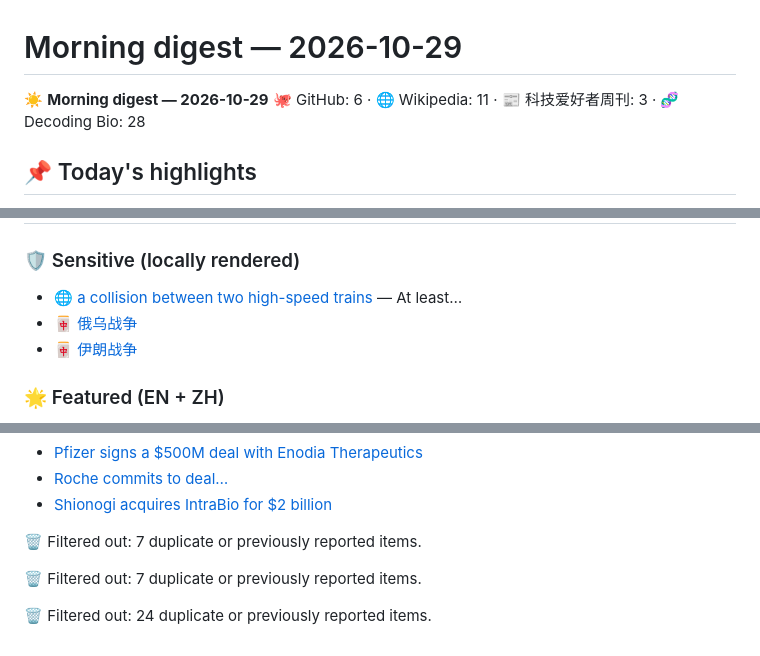
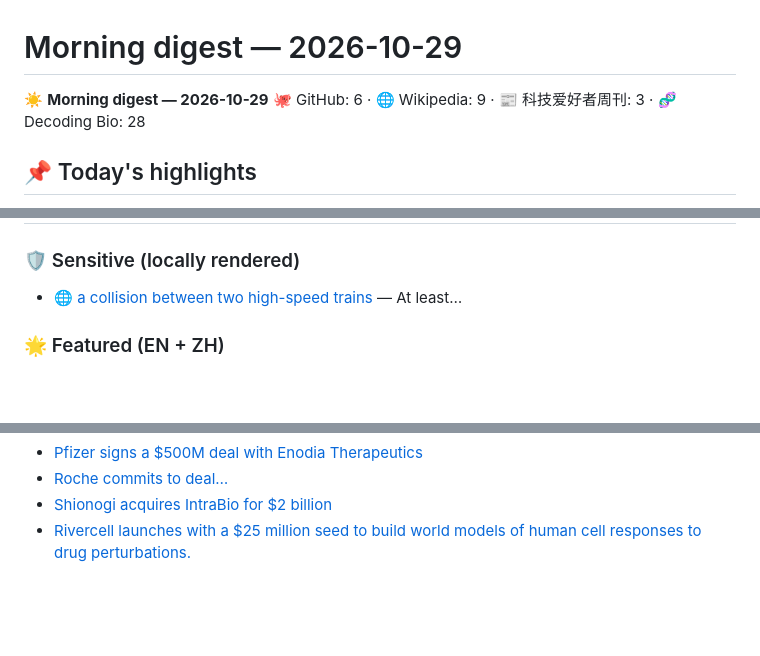
Before and after one commit to JoJoTsui/morning-digest, a Markdown page: editions/2026-10-29.md, 3 parts joined by grey strips. Drawn GitHub-style; blank space fills up the shorter version.

Commit message:
digest: 2026-10-29

```diff
--- a/editions/2026-10-29.md
+++ b/editions/2026-10-29.md
@@ -1,7 +1,7 @@
 # Morning digest — 2026-10-29
 
 ☀️ **Morning digest — 2026-10-29**
-🐙 GitHub: 6 · 🌐 Wikipedia: 11 · 📰 科技爱好者周刊: 3 · 🧬 Decoding Bio: 28
+🐙 GitHub: 6 · 🌐 Wikipedia: 9 · 📰 科技爱好者周刊: 3 · 🧬 Decoding Bio: 28
 
 ## 📌 Today's highlights
 - [Reservoir launches a service to freeze your immune cells for future use](https://www.businesswire.com/news/home/20261015983612/en/Introducing-Reservoir-Preserve-Your-Immune-Cells-at-Their-Biological-Youngest)
@@ -24,8 +24,6 @@
 
 ### 🛡️ Sensitive (locally rendered)
 - 🌐 [a collision between two high-speed trains](https://en.wikipedia.org/wiki/2026_Toledo_train_collision) — At least…
-- 🀄 [俄乌战争](https://zh.wikipedia.org/wiki/俄乌战争_%282022年至今%29)
-- 🀄 [伊朗战争](https://zh.wikipedia.org/wiki/伊朗战争_%282026年%29)
 
 ### 🌟 Featured (EN + ZH)
 - [Chimacum Creek](https://en.wikipedia.org/wiki/Chimacum_Creek) — is a stream in Jefferson County, Washington, United…
@@ -71,9 +69,4 @@ Catch up quick: Monocytes are immune cells involved in our first line of defense
 - [Pfizer signs a $500M deal with Enodia Therapeutics](https://www.fiercebiotech.com/biotech/pfizer-inks-500m-enodia-pact-join-lilly-emerging-protein-degrader-field)
 - [Roche commits to deal…](https://www.fiercebiotech.com/biotech/roche-inks-116b-rona-deal-enter-emerging-obesity-race)
 - [Shionogi acquires IntraBio for $2 billion](https://www.shionogi.com/global/en/news/2026/10/20261005_02.html)
-
-🗑️ Filtered out: 7 duplicate or previously reported items.
-
-🗑️ Filtered out: 7 duplicate or previously reported items.
-
-🗑️ Filtered out: 24 duplicate or previously reported items.
+- [Rivercell launches with a $25 million seed to build world models of human cell responses to drug perturbations.](https://www.businesswire.com/news/home/20261007283522/en/Rivercell-Launches-With-%2425-Million-to-Build-Data-Platforms-and-AI-Models-That-Predict-How-Human-Cells-Respond-to-Treatment)
```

> _PROBLEM STATEMENT_: Could you output the listing word for word, omitting every picture?

> _TASK RESPONSE_:
Before and after one commit to JoJoTsui/morning-digest, a Markdown page: editions/2026-10-29.md, 3 parts joined by grey strips. Drawn GitHub-style; blank space fills up the shorter version.

Commit message:
digest: 2026-10-29

```diff
--- a/editions/2026-10-29.md
+++ b/editions/2026-10-29.md
@@ -1,7 +1,7 @@
 # Morning digest — 2026-10-29
 
 ☀️ **Morning digest — 2026-10-29**
-🐙 GitHub: 6 · 🌐 Wikipedia: 11 · 📰 科技爱好者周刊: 3 · 🧬 Decoding Bio: 28
+🐙 GitHub: 6 · 🌐 Wikipedia: 9 · 📰 科技爱好者周刊: 3 · 🧬 Decoding Bio: 28
 
 ## 📌 Today's highlights
 - [Reservoir launches a service to freeze your immune cells for future use](https://www.businesswire.com/news/home/20261015983612/en/Introducing-Reservoir-Preserve-Your-Immune-Cells-at-Their-Biological-Youngest)
@@ -24,8 +24,6 @@
 
 ### 🛡️ Sensitive (locally rendered)
 - 🌐 [a collision between two high-speed trains](https://en.wikipedia.org/wiki/2026_Toledo_train_collision) — At least…
-- 🀄 [俄乌战争](https://zh.wikipedia.org/wiki/俄乌战争_%282022年至今%29)
-- 🀄 [伊朗战争](https://zh.wikipedia.org/wiki/伊朗战争_%282026年%29)
 
 ### 🌟 Featured (EN + ZH)
 - [Chimacum Creek](https://en.wikipedia.org/wiki/Chimacum_Creek) — is a stream in Jefferson County, Washington, United…
@@ -71,9 +69,4 @@ Catch up quick: Monocytes are immune cells involved in our first line of defense
 - [Pfizer signs a $500M deal with Enodia Therapeutics](https://www.fiercebiotech.com/biotech/pfizer-inks-500m-enodia-pact-join-lilly-emerging-protein-degrader-field)
 - [Roche commits to deal…](https://www.fiercebiotech.com/biotech/roche-inks-116b-rona-deal-enter-emerging-obesity-race)
 - [Shionogi acquires IntraBio for $2 billion](https://www.shionogi.com/global/en/news/2026/10/20261005_02.html)
-
-🗑️ Filtered out: 7 duplicate or previously reported items.
-
-🗑️ Filtered out: 7 duplicate or previously reported items.
-
-🗑️ Filtered out: 24 duplicate or previously reported items.
+- [Rivercell launches with a $25 million seed to build world models of human cell responses to drug perturbations.](https://www.businesswire.com/news/home/20261007283522/en/Rivercell-Launches-With-%2425-Million-to-Build-Data-Platforms-and-AI-Models-That-Predict-How-Human-Cells-Respond-to-Treatment)
```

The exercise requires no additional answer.